More historic buildings are housed in the Casco Antiguo, or Old Town, in the township of San Felipe. Here you can find churches and plazas with panoramic views of a city that once was safeguarded from pirates due to its difficult access. One such church is the Iglesia de San José that reveals to visitors its delicate baroque gold altar, or the church of La Merced which preserves its original facade. The Church of San Francisco and San Felipe de Neri Church are additional options for wedding venues.
Another virtue is that Panama has very traditional, simple chapels in each of its provinces. For lodging, you can choose among the various hotels along the Pan-American Highway or the inns on a beach or in a natural setting.
In addition to the amenities offered in these accommodations, the great benefit is being able to visit several attractions in the area in just a couple hours.
Whether staying at a city hotel or beach resort, visitors always greatly enjoy both the traditional and international cuisine served on site.
It is easy to travel to Panama on one of the many airlines attracted to the country's market-competitive Hub of the Americas.
For those who dream of an outdoor wedding, Panama offers beautiful destinations in beach or mountainous areas, village squares, and other attractive sites.

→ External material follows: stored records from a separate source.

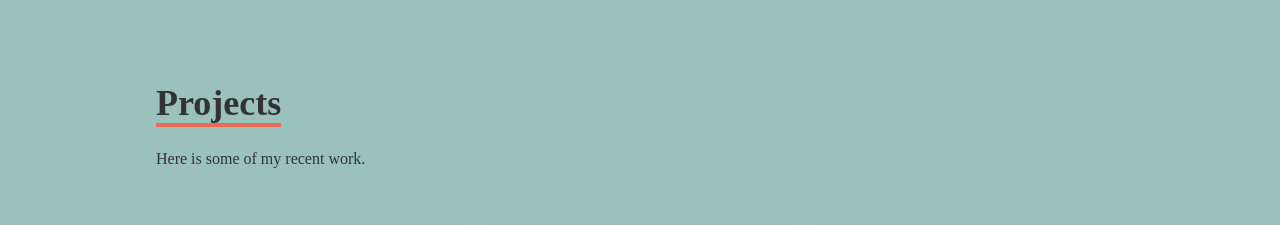
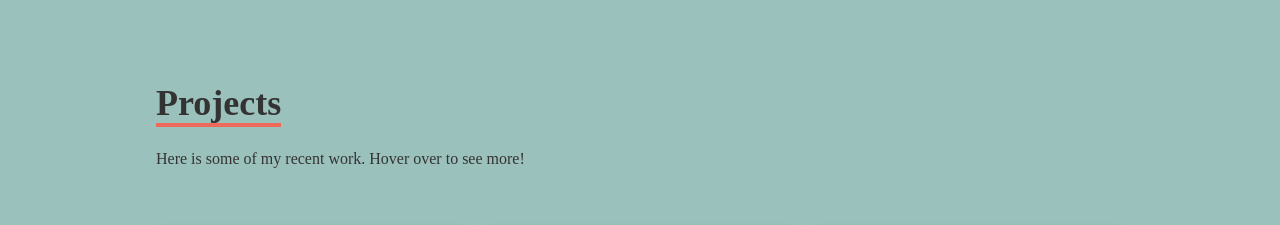
Before and after one commit to ZakkFast/Portfoliov3, a React (Create React App) app: page / in a window 1280 px wide. Shown: the part 1720-1945 px from the top of the page. Built offline with nearby package versions, Linux system fonts and the light colour scheme; grey boxes are pictures that could not be loaded.

Commit message:
added desc text to projects

```diff
--- a/src/components/Work.jsx
+++ b/src/components/Work.jsx
@@ -11,7 +11,7 @@ const Work = () => {
           <p className="text-4xl font-bold inline border-b-4 border-[#ed6a5a]">
             Projects
           </p>
-          <p className="py-6">Here is some of my recent work.</p>
+          <p className="py-6">Here is some of my recent work. Hover over to see more!</p>
         </div>
 
         {/* Grid Container */}
```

Major hotel chains, coming in a range of styles, are established in Panama and located near the capital's biggest shopping malls, which boast a variety of brands at affordable prices.
Travelers from Europe can choose among several popular destinations in Central America. Come enjoy the tours, facilities, and warm weather on your next wedding or honeymoon trip to Panama.
St. Joseph Church holds one of the greatest treasures of this country, the Golden Altar.
The church, consecrated to Saint Joseph, is located in the Old Town sector of the capital city at the intersection of Avenue A and Eighth Street. This colonial structure was built between 1671 and 1677, and is an indulgence in baroque details with strong influences from indigenous or colonial art. A skylight above the Golden Altar allows daylight to illuminate it.
The altar is actually made of mahogany wood covered with gold leaf in the Baroque style from the 18th century. The church itself is a historic gem; of its three naves, the left one has four windows that were made in Florence, Italy and installed in 1963, representing Saint Rita of Cascia, St. Augustine, Our Lady of Consolation and St. Joseph.